“The clay is so unpredictable, it can move several inches at a time,” Halverson said.
He said while people who live in the area are familiar with the road, the danger is to those who may not be familiar with the road that connects State Highway 13 to Amnicon Falls State Park.
“I started there in 1980, farming at the bottom of the hill,” said Marty Botten. He said not having access to County Highway U could bankrupt him and Duane Papineau; running around the barricaded road takes them 22 miles out of their way.
“For years, that road’s always been like that,” Botten said. “I grew up there. They would dump cold tar, the grader would level it out … it might last two or three months or it might last only a month, then they’d be back doing it again.”
One option Halverson suggested was installing gates as a more permanent barrier and giving keys to the farmers in the area so they could still use the road without the greater public having access and placing liability on the county for the often ill-repaired road.
That notion didn’t sit well with John Johnson who runs a firewood business with his son on his property on County Highway U. The business relies on people heading to Amnicon Falls State Park buying the wood and closing the road would remove that traffic.
But like others who live in the area, he said the closure is resulting in putting more miles on trips to work and child care — something that increases the risk of a traffic accident.
Johnson said he felt more comfortable with his wife driving on the hill carefully than driving six miles out of her way to drop their children off at daycare.
Pat Freeman suggested removing the pavement and replacing it with gravel to enhance safety for the public.
Halverson said removing the pavement may make the problem worse; however, with evidence that the road is still being used, he said he planned to fill the sunken areas with gravel to enhance safety.
However, the road will remain closed and barricaded.
In October, the highway committee will weigh its options to determine the road’s future.
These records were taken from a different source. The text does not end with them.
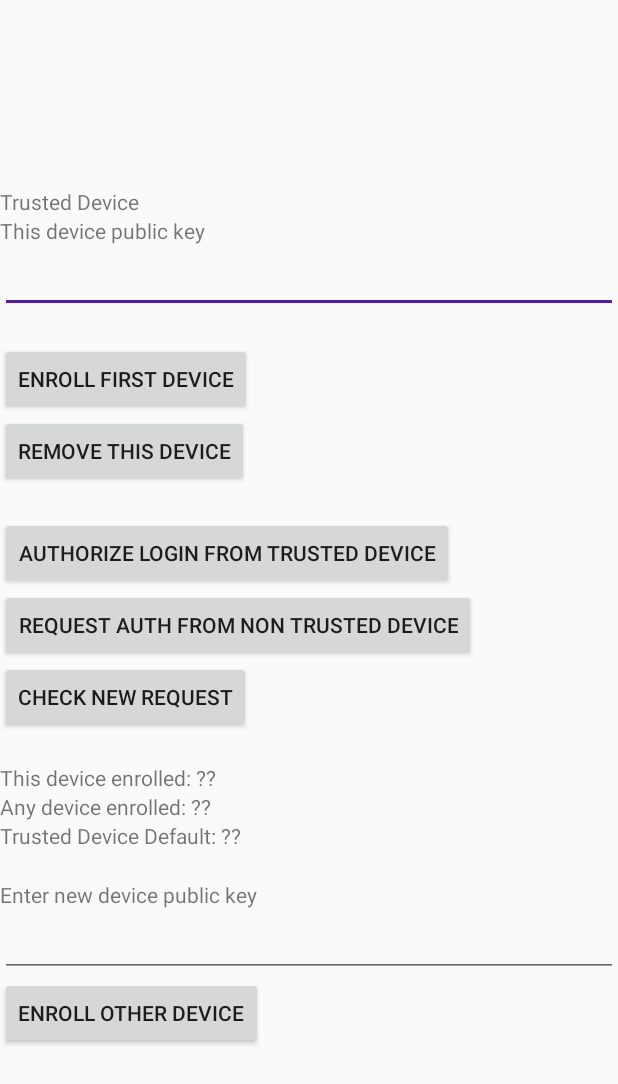
After one commit to cotterapp/android-example, an Android app: the TrustedDevice screen opened directly, with no data from a screen before it, on a phone screen of 412 x 824 dp. The commit adds this screen. Shown: the top 1084 px of the screen. Run offline under Robolectric (Android 15) with nearby library versions, the phone set to English and light mode, and no system bars; libraries missing offline, so code that uses them is left out: com.cotter.app; 4 statements that could not run were skipped.

Commit message:
WIP: Trusted device main functionality

```diff
--- /dev/null
+++ b/app/src/main/java/com/example/cotterexample/TrustedDevice.java
@@ -0,0 +1,86 @@
+package com.example.cotterexample;
+
+import android.os.Bundle;
+import android.view.View;
+import android.widget.EditText;
+import android.widget.TextView;
+
+import androidx.appcompat.app.AppCompatActivity;
+
+import com.cotter.app.Cotter;
+import com.cotter.app.CotterMethodChecker;
+import com.cotter.app.TrustedDeviceHelper;
+
+public class TrustedDevice extends AppCompatActivity {
+
+    private TextView thisDeviceEnrolled;
+    private TextView anyDeviceEnrolled;
+    private TextView trustedDeviceDefault;
+
+
+    @Override
+    protected void onCreate(Bundle savedInstanceState) {
+        super.onCreate(savedInstanceState);
+        setContentView(R.layout.activity_trusted_device);
+
+        EditText thisDev = findViewById(R.id.this_device);
+        thisDev.setText(TrustedDeviceHelper.getPublicKey() + ":" + TrustedDeviceHelper.getAlgorithm());
+
+        thisDeviceEnrolled = findViewById(R.id.this_device_enrolled);
+        anyDeviceEnrolled = findViewById(R.id.any_device_enrolled);
+        trustedDeviceDefault = findViewById(R.id.trusted_device_default);
+
+        updateMethods();
+    }
+
+    public void enrollDevice(View v) {
+        TrustedDeviceHelper.enrollDevice(this);
+        updateMethods();
+    }
+    public void authorizeDevice(View v) {
+        TrustedDeviceHelper.authorizeDevice(this, "LOGIN");
+        updateMethods();
+    }
+    public void requestAuth(View v) {
+        TrustedDeviceHelper.requestAuthFromNonTrusted(this, "LOGIN");
+        updateMethods();
+    }
+    public void checkNewRequest(View v) {
+        TrustedDeviceHelper.getNewEvent(this, this);
+        updateMethods();
+    }
+    public void removeDevice(View v) {
+        TrustedDeviceHelper.removeDevice(this);
+        updateMethods();
+    }
+    public void enrollOtherDevice(View v) {
+        EditText otherDev = findViewById(R.id.other_device);
+        TrustedDeviceHelper.enrollOtherDevice(this, otherDev.getText().toString());
+        updateMethods();
+    }
+
+
+    public void updateMethods() {
+        Cotter.methods.trustedDeviceEnrolled(new CotterMethodChecker() {
+            @Override
+            public void onCheck(boolean b) {
+                // Check if TrustedDevice available and enabled
+                thisDeviceEnrolled.setText("TrustedDevice enrolled this device: " + b);
+            }
+        });
+        Cotter.methods.trustedDeviceEnrolledAny(new CotterMethodChecker() {
+            @Override
+            public void onCheck(boolean b) {
+                // Check if TrustedDevice available and enabled
+                anyDeviceEnrolled.setText("TrustedDevice enrolled any device: " + b);
+            }
+        });
+        Cotter.methods.trustedDeviceDefault(new CotterMethodChecker() {
+            @Override
+            public void onCheck(boolean b) {
+                // Check if TrustedDevice available and enabled
+                trustedDeviceDefault.setText("TrustedDevice default: " + b);
+            }
+        });
+    }
+}
--- /dev/null
+++ b/app/src/main/res/layout/activity_trusted_device.xml
@@ -0,0 +1,115 @@
+<?xml version="1.0" encoding="utf-8"?>
+<androidx.constraintlayout.widget.ConstraintLayout xmlns:android="http://schemas.android.com/apk/res/android"
+    xmlns:app="http://schemas.android.com/apk/res-auto"
+    xmlns:tools="http://schemas.android.com/tools"
+    android:layout_width="match_parent"
+    android:layout_height="match_parent"
+    tools:context=".TrustedDevice">
+
+    <ScrollView
+        android:layout_width="match_parent"
+        android:layout_height="wrap_content"
+        app:layout_constraintTop_toTopOf="parent"
+        app:layout_constraintLeft_toLeftOf="parent"
+        app:layout_constraintRight_toRightOf="parent"
+        app:layout_constraintBottom_toBottomOf="parent"
+        >
+        <LinearLayout
+            android:layout_width="match_parent"
+            android:layout_height="match_parent"
+            android:orientation="vertical">
+        <TextView
+            android:layout_width="wrap_content"
+            android:layout_height="wrap_content"
+            android:text="Trusted Device"
+            />
+
+        <TextView
+            android:layout_width="match_parent"
+            android:layout_height="wrap_content"
+            android:text="This device public key"
+            />
+        <EditText
+            android:layout_width="match_parent"
+            android:layout_height="wrap_content"
+            android:id="@+id/this_device"
+            android:layout_marginBottom="20dp"
+            />
+
+        <Button
+            android:layout_width="wrap_content"
+            android:layout_height="wrap_content"
+            android:text="Enroll First Device"
+            android:onClick="enrollDevice"
+            />
+        <Button
+            android:layout_width="wrap_content"
+            android:layout_height="wrap_content"
+            android:text="Remove this Device"
+            android:onClick="removeDevice"
+            android:layout_marginBottom="20dp"
+            />
+
+            <Button
+            android:layout_width="wrap_content"
+            android:layout_height="wrap_content"
+            android:text="Authorize LOGIN from Trusted Device"
+            android:onClick="authorizeDevice"
+            />
+        <Button
+            android:layout_width="wrap_content"
+            android:layout_height="wrap_content"
+            android:text="Request Auth from NON TRUSTED DEVICE"
+            android:onClick="requestAuth"
+            />
+        <Button
+            android:layout_width="wrap_content"
+            android:layout_height="wrap_content"
+            android:text="Check new request"
+            android:onClick="checkNewRequest"
+            android:layout_marginBottom="20dp"
+            />
+
+
+        <TextView
+            android:id="@+id/this_device_enrolled"
+            android:layout_width="match_parent"
+            android:layout_height="wrap_content"
+            android:text="This device enrolled: ??"
+            />
+        <TextView
+            android:id="@+id/any_device_enrolled"
+            android:layout_width="match_parent"
+            android:layout_height="wrap_content"
+            android:text="Any device enrolled: ??"
+            />
+        <TextView
+            android:id="@+id/trusted_device_default"
+            android:layout_width="match_parent"
+            android:layout_height="wrap_content"
+            android:text="Trusted Device Default: ??"
+            />
+
+        <TextView
+            android:layout_width="match_parent"
+            android:layout_height="wrap_content"
+            android:text="Enter new device public key"
+            android:layout_marginTop="20dp"
+            />
+        <EditText
+            android:layout_width="match_parent"
+            android:layout_height="wrap_content"
+            android:id="@+id/other_device"
+            />
+        <Button
+            android:layout_width="wrap_content"
+            android:layout_height="wrap_content"
+            android:text="Enroll Other Device"
+            android:onClick="enrollOtherDevice"
+            />
+
+
+        </LinearLayout>
+    </ScrollView>
+
+</androidx.constraintlayout.widget.ConstraintLayout>
```
Also changed, not shown: app/build.gradle (+8 -8 lines), app/src/main/AndroidManifest.xml (+15 -10 lines), app/src/main/java/com/example/cotterexample/MainActivity.java (+12 -7 lines), app/src/main/res/layout/activity_main.xml (+11 -0 lines).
“I hear liability but my big concern is loss of life or injury,” said Supervisor Jack Sweeney, a member of the highway committee. “… That in my mind is the No. 1 issue is safety. I don’t want it on my watch to say that someone got seriously injured or killed there when we could have done and should have done something.”